Morality of slavery and justifications used.

A response by Collounsbury in another thread re the varieties of slavery that have existed throughout history and a suggested reference work that surveys them made me wonder about the following.

Historically, has the justification for slavery used in the pre-civil war south, which IIRC centered mainly around the thesis that the blacks were essentially sub-human and thus not “people” with “human rights”, been duplicated elsewhere in history with respect to cultural rationalizations of slavery, or is it unique to that situation?

Aristotle does seem to raise the possibility that not every one who is enslaved “ought” to be enslaved, especially in cases of conquest in war.

The Nazis (and Germans in general) used the ‘sub-human’ justification with the Jews, except they considered them vermin that needed to be exterminated. While the slavery in the American south was (of course) wrong, at least they treated their slaves as valuable. Compared to the Nazis who literally worked the Jews to death, or just tried to get some work out of them before they were ‘exterminated’ (murdered).

Link?

I’m pretty sure that historically, slavery was not justified by racial superiority, but by the doctrine of “spoils to the victors” in war. The vanquished people were the victors’ to do with as they pleased.

One justification used in the South was that their slaves were better treated than the average worker in the North. They’d refer to the work force in the North at “wage slaves” and that things were no different there, just less hypocritical.

There was some superficial basis to this. If a southern slave were sick, the slave would be allowed some time to recover (as long as they didn’t suspect the slave was goofing off), while a northern factory worker would most likely be fired. A long illness – say, a broken leg – could be a death sentence for the Northern worker, but the slave – partially because he was property and thus too valuable to lose and too expensive to replace – would be given time to recover. Thus, the argument was that slavery was ultimately more humane than life for the Northern “wage slaves.”

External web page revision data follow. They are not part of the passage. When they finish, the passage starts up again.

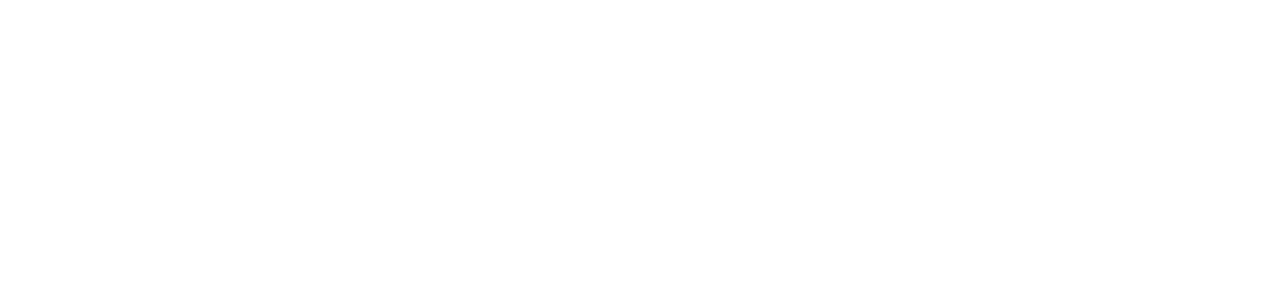
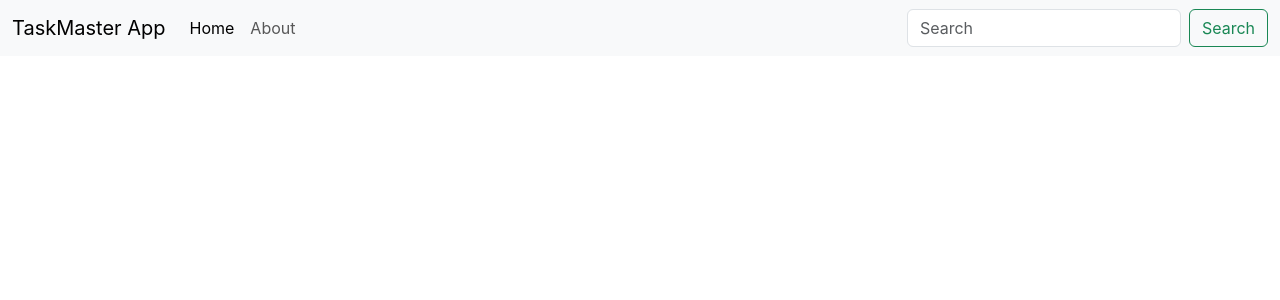
Before and after one commit to ArshSSandhu/react-taskmaster-app, a React (Create React App) app: page / in a window 1280 px wide. Shown: the top 300 px of the page. Built offline with nearby package versions, Linux system fonts and the light colour scheme.

Commit message:
added navbar to app.js

```diff
--- a/src/App.js
+++ b/src/App.js
@@ -3,7 +3,31 @@
 
 function App() {
   return (
-    <></>
+    <>
+    <nav className="navbar navbar-expand-lg bg-body-tertiary">
+  <div className="container-fluid">
+    <a className="navbar-brand" href="#">TaskMaster App</a>
+    <button className="navbar-toggler" type="button" data-bs-toggle="collapse" data-bs-target="#navbarSupportedContent" aria-controls="navbarSupportedContent" aria-expanded="false" aria-label="Toggle navigation">
+      <span className="navbar-toggler-icon"></span>
+    </button>
+    <div className="collapse navbar-collapse" id="navbarSupportedContent">
+      <ul className="navbar-nav me-auto mb-2 mb-lg-0">
+        <li className="nav-item">
+          <a className="nav-link active" aria-current="page">Home</a>
+        </li>
+        <li className="nav-item">
+          <a className="nav-link" href="#">About</a>
+        </li>
+
+      </ul>
+      <form className="d-flex" role="search">
+        <input className="form-control me-2" type="search" placeholder="Search" aria-label="Search"/>
+        <button className="btn btn-outline-success" type="submit">Search</button>
+      </form>
+    </div>
+  </div>
+</nav>
+    </>
   );
 }
 
```
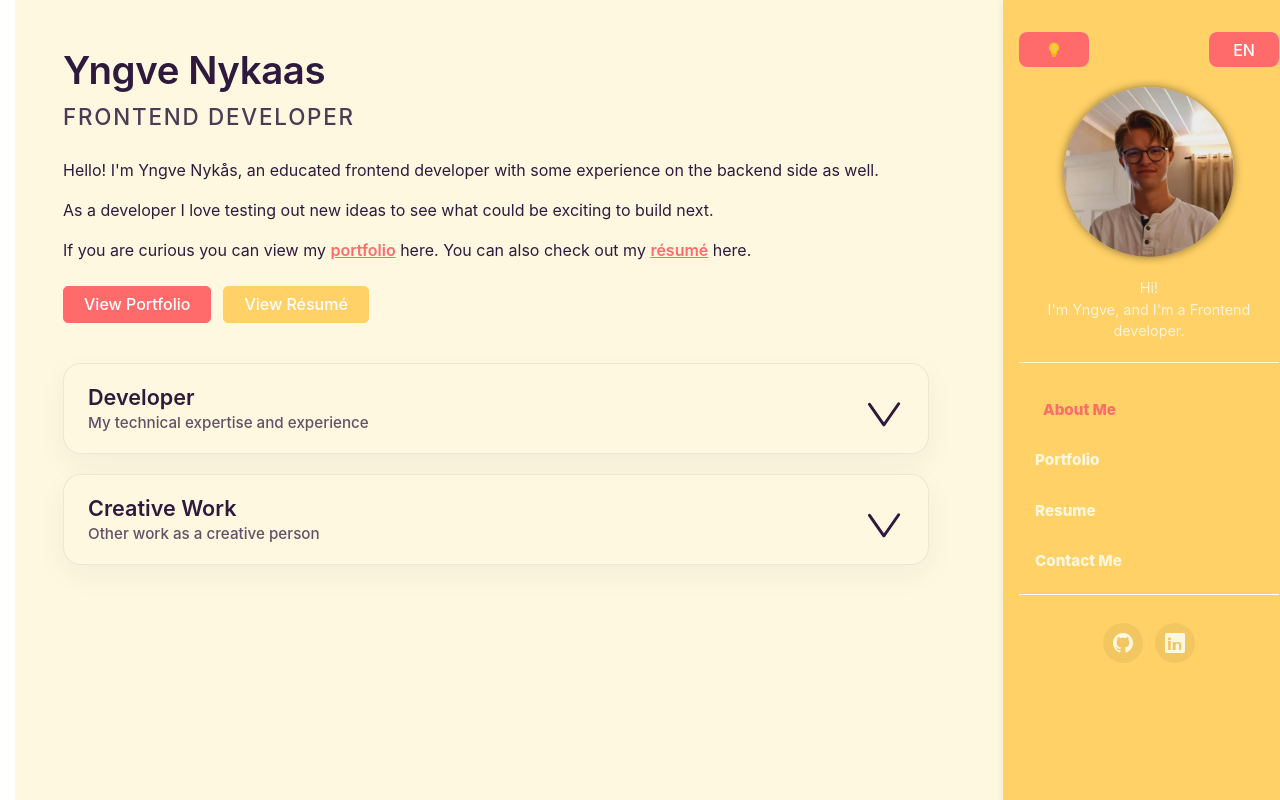
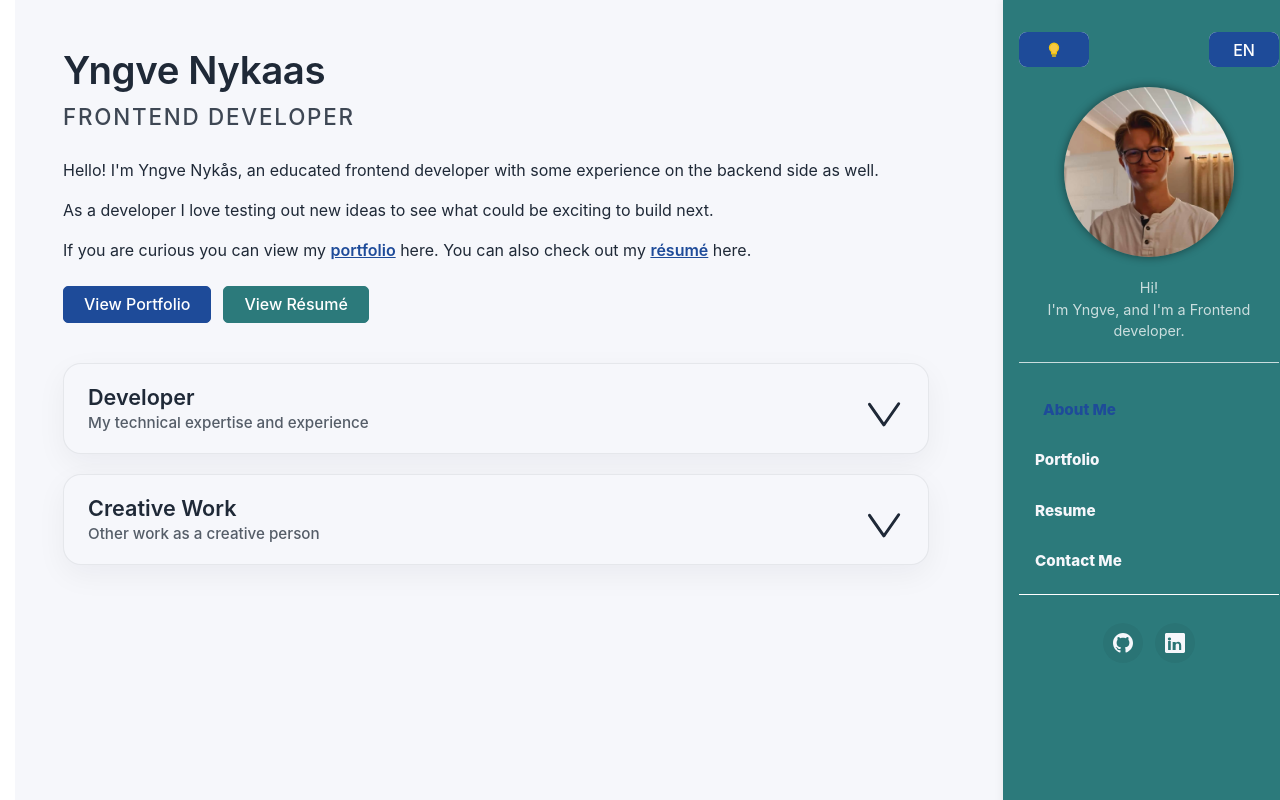
Before and after one commit to YngvN/YngvN.github.io, a React (Vite) app: page /#about in a window 1280 px wide. Built offline with nearby package versions, Linux system fonts and the light colour scheme.

Commit message:
Update _colors.scss

```diff
--- a/src/assets/sass/_colors.scss
+++ b/src/assets/sass/_colors.scss
@@ -4,19 +4,19 @@
 
 /* Light theme colors
    -------------------------------------------------------------------------- */
-$primary: #ff6b6b; // coral pink
-$secondary: #ffd166; // warm amber
-$background: #fff8e1; // soft cream
-$text: #2f1a3d; // deep plum
+$primary: #1e4b99; // deep professional blue
+$secondary: #2c7a7b; // teal accent
+$background: #f6f7fb; // soft gray
+$text: #1f2937; // slate
 $text-contrast: #ffffff;
 
 /* Dark theme colors
    -------------------------------------------------------------------------- */
-$primary-dark: #ff8fa3;
-$secondary-dark: #ffe29a;
-$background-dark: #1f1b2c;
-$text-dark: #fef3c7;
-$text-dark-contrast: #120b16;
+$primary-dark: #7ca4ff;
+$secondary-dark: #5ad1c4;
+$background-dark: #0f172a;
+$text-dark: #e2e8f0;
+$text-dark-contrast: #0b1020;
 
 /* Color map for easy access
    -------------------------------------------------------------------------- */
```
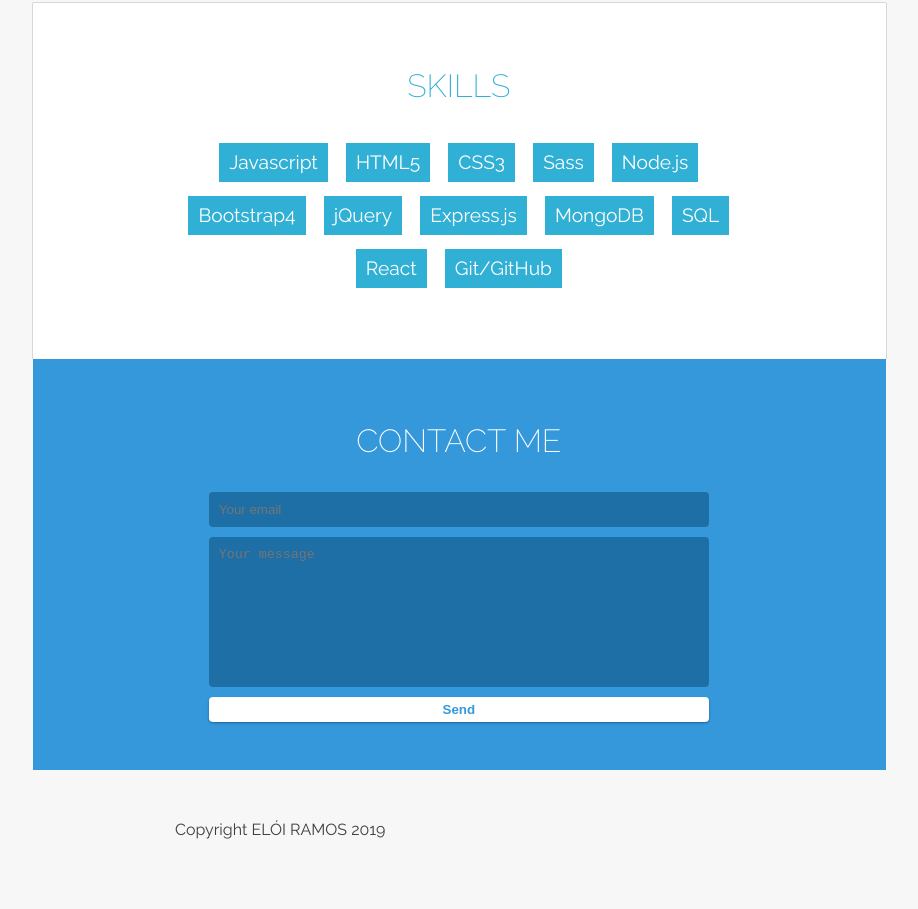
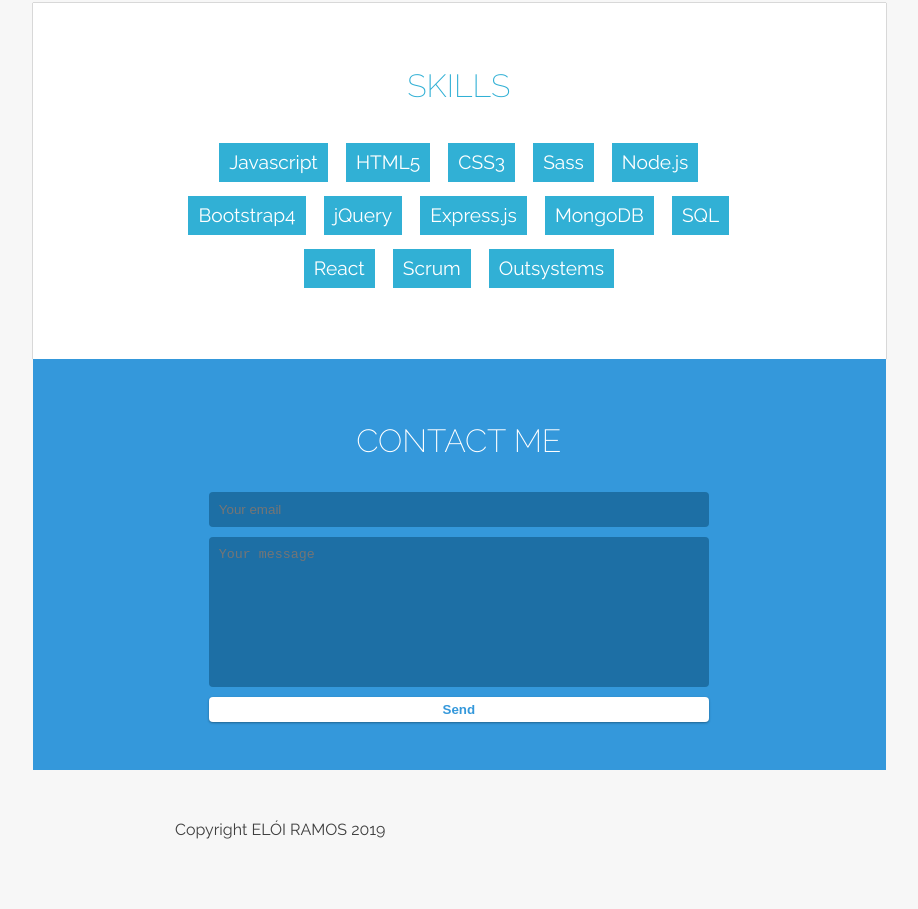
Before and after one commit to EloiRamos/cv, a plain HTML site: page index.html in a window 1280 px wide. Shown: the part 4535-5444 px from the top of the page, without its empty margins (179-1097 px from the left). Drawn offline with Linux system fonts and the light colour scheme.

Commit message:
Update index.html

```diff
--- a/index.html
+++ b/index.html
@@ -277,7 +277,8 @@
               <li class="li-skills">MongoDB</li>
               <li class="li-skills">SQL</li>
               <li class="li-skills">React</li>
-              <li class="li-skills">Git/GitHub</li>
+              <li class="li-skills">Scrum</li>
+              <li class="li-skills">Outsystems</li>
             </ul>
           </div>
         </div>
```
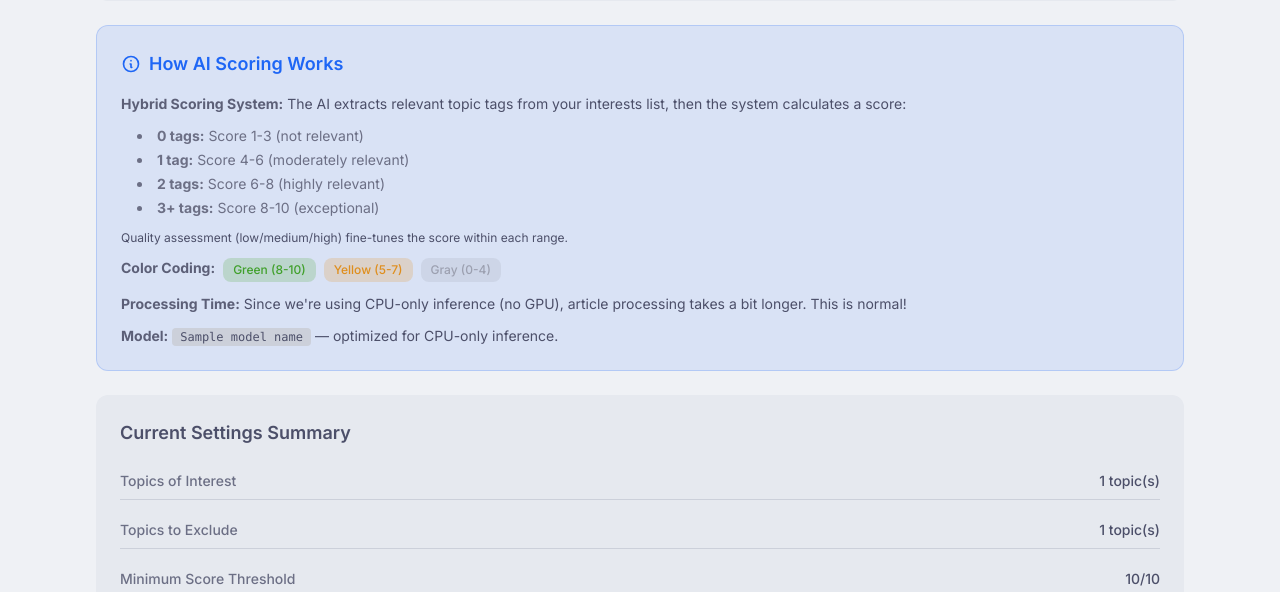
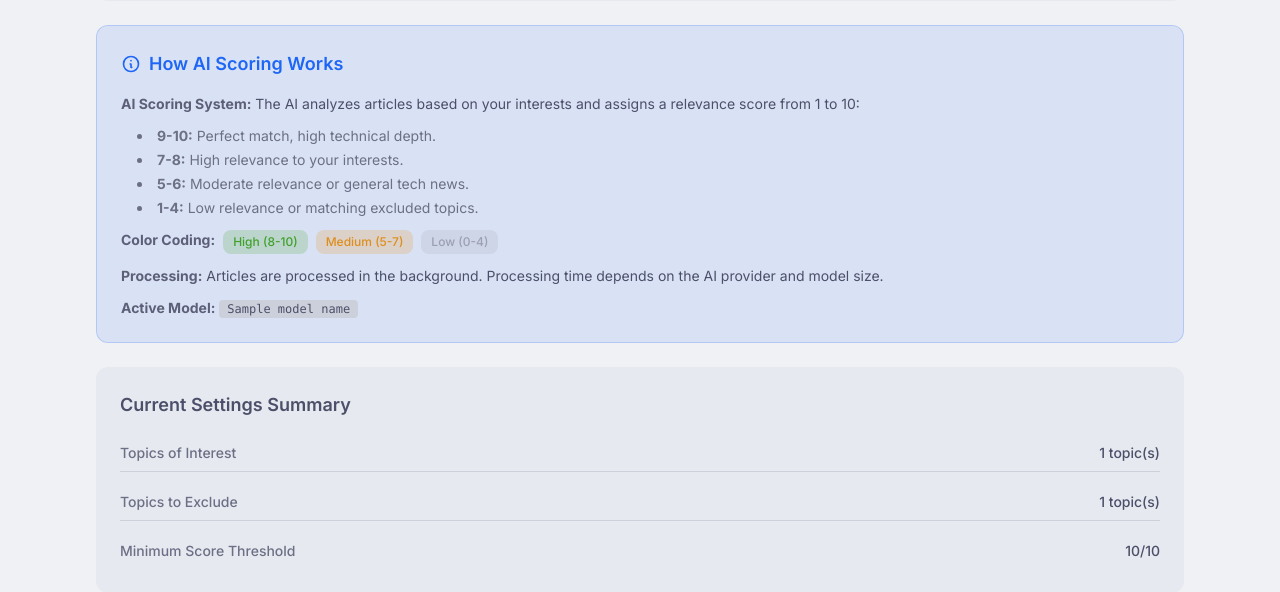
Before and after one commit to miguelangelnieto/news-diet, a FastAPI app: template app/templates/preferences.html in a window 1280 px wide. Shown: the part 1270-1862 px from the top of the page. Run offline with FastAPI, Linux system fonts and the light colour scheme; the template is opened without the code that fills it: most values are stand-ins (such as "Sample title", 1, 10 or a date in 2020); parts of the project's set-up code (start-up, migrations or seed data) failed here and were passed over; some libraries are stand-ins or nearby versions.

Commit message:
ui: dynamic model name in preferences and updated AI documentation

```diff
--- a/app/main.py
+++ b/app/main.py
@@ -220,7 +220,7 @@ async def preferences_page(request: Request):
             "request": request,
             "preferences": prefs,
             "dark_mode": dark_mode,
-            "model_name": settings.ollama_model
+            "model_name": settings.openrouter_model if settings.llm_provider == "openrouter" else settings.ollama_model
         }
     )
 
--- a/app/templates/preferences.html
+++ b/app/templates/preferences.html
@@ -173,31 +173,28 @@
         </h3>
         <div class="text-sm text-latte-text dark:text-frappe-text space-y-3">
             <p>
-                <strong class="text-latte-subtext1 dark:text-frappe-subtext1">Hybrid Scoring System:</strong>
-                The AI extracts relevant topic tags from your interests list, then the system calculates a score:
+                <strong class="text-latte-subtext1 dark:text-frappe-subtext1">AI Scoring System:</strong>
+                The AI analyzes articles based on your interests and assigns a relevance score from 1 to 10:
             </p>
             <ul class="list-disc list-inside ml-4 space-y-1 text-latte-subtext0 dark:text-frappe-subtext0">
-                <li><strong>0 tags:</strong> Score 1-3 (not relevant)</li>
-                <li><strong>1 tag:</strong> Score 4-6 (moderately relevant)</li>
-                <li><strong>2 tags:</strong> Score 6-8 (highly relevant)</li>
-                <li><strong>3+ tags:</strong> Score 8-10 (exceptional)</li>
+                <li><strong>9-10:</strong> Perfect match, high technical depth.</li>
+                <li><strong>7-8:</strong> High relevance to your interests.</li>
+                <li><strong>5-6:</strong> Moderate relevance or general tech news.</li>
+                <li><strong>1-4:</strong> Low relevance or matching excluded topics.</li>
             </ul>
-            <p class="mt-2 text-xs">
-                Quality assessment (low/medium/high) fine-tunes the score within each range.
-            </p>
-            <div class="flex flex-wrap gap-2">
+            <div class="flex flex-wrap gap-2 mt-2">
                 <strong class="text-latte-subtext1 dark:text-frappe-subtext1">Color Coding:</strong>
-                <span class="px-2.5 py-1 bg-latte-green/20 dark:bg-frappe-green/20 text-latte-green dark:text-frappe-green text-xs font-medium rounded-lg">Green (8-10)</span>
-                <span class="px-2.5 py-1 bg-latte-yellow/20 dark:bg-frappe-yellow/20 text-latte-yellow dark:text-frappe-yellow text-xs font-medium rounded-lg">Yellow (5-7)</span>
-                <span class="px-2.5 py-1 bg-latte-overlay0/20 dark:bg-frappe-overlay0/20 text-latte-overlay0 dark:text-frappe-overlay0 text-xs font-medium rounded-lg">Gray (0-4)</span>
+                <span class="px-2.5 py-1 bg-latte-green/20 dark:bg-frappe-green/20 text-latte-green dark:text-frappe-green text-xs font-medium rounded-lg">High (8-10)</span>
+                <span class="px-2.5 py-1 bg-latte-yellow/20 dark:bg-frappe-yellow/20 text-latte-yellow dark:text-frappe-yellow text-xs font-medium rounded-lg">Medium (5-7)</span>
+                <span class="px-2.5 py-1 bg-latte-overlay0/20 dark:bg-frappe-overlay0/20 text-latte-overlay0 dark:text-frappe-overlay0 text-xs font-medium rounded-lg">Low (0-4)</span>
             </div>
             <p>
-                <strong class="text-latte-subtext1 dark:text-frappe-subtext1">Processing Time:</strong>
-                Since we're using CPU-only inference (no GPU), article processing takes a bit longer. This is normal!
+                <strong class="text-latte-subtext1 dark:text-frappe-subtext1">Processing:</strong>
+                Articles are processed in the background. Processing time depends on the AI provider and model size.
             </p>
             <p>
-                <strong class="text-latte-subtext1 dark:text-frappe-subtext1">Model:</strong>
-                <code class="px-2 py-0.5 bg-latte-surface0 dark:bg-frappe-surface0 rounded text-xs">{{ model_name }}</code> — optimized for CPU-only inference.
+                <strong class="text-latte-subtext1 dark:text-frappe-subtext1">Active Model:</strong>
+                <code class="px-2 py-0.5 bg-latte-surface0 dark:bg-frappe-surface0 rounded text-xs">{{ model_name }}</code>
             </p>
         </div>
     </div>
```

As RealityChuck said, one justification that was commonly employed by the Southern states was by comparing the living conditions of their best-treated slaves with those of the worst-treated blue-collar workers in the industrialized North. While it may be said that in the early robber-baron days of the industrial revolution unskilled laborers enjoyed few rights, this was a situation that could (and would) be eventually remedied. Once workers realized that they could organize into unions, once the federal government stepped in and instituted labor laws, the problems in the North began to go away. However, as a Southern slave, you had no such possibilities; your quality of life was totally dependant on your “master”. The essential problem with the South’s argument was that they were ignoring the basic human desire to better one’s situation through one’s actions; while the problems in the North may have been many, they were surmountable. Even if a slave had every need provided for (and I seriously doubt this was often the case), they were still disenfranchised and relegated to the lowest rung of society. Call it the “Bread and Circuses” of the 19th century.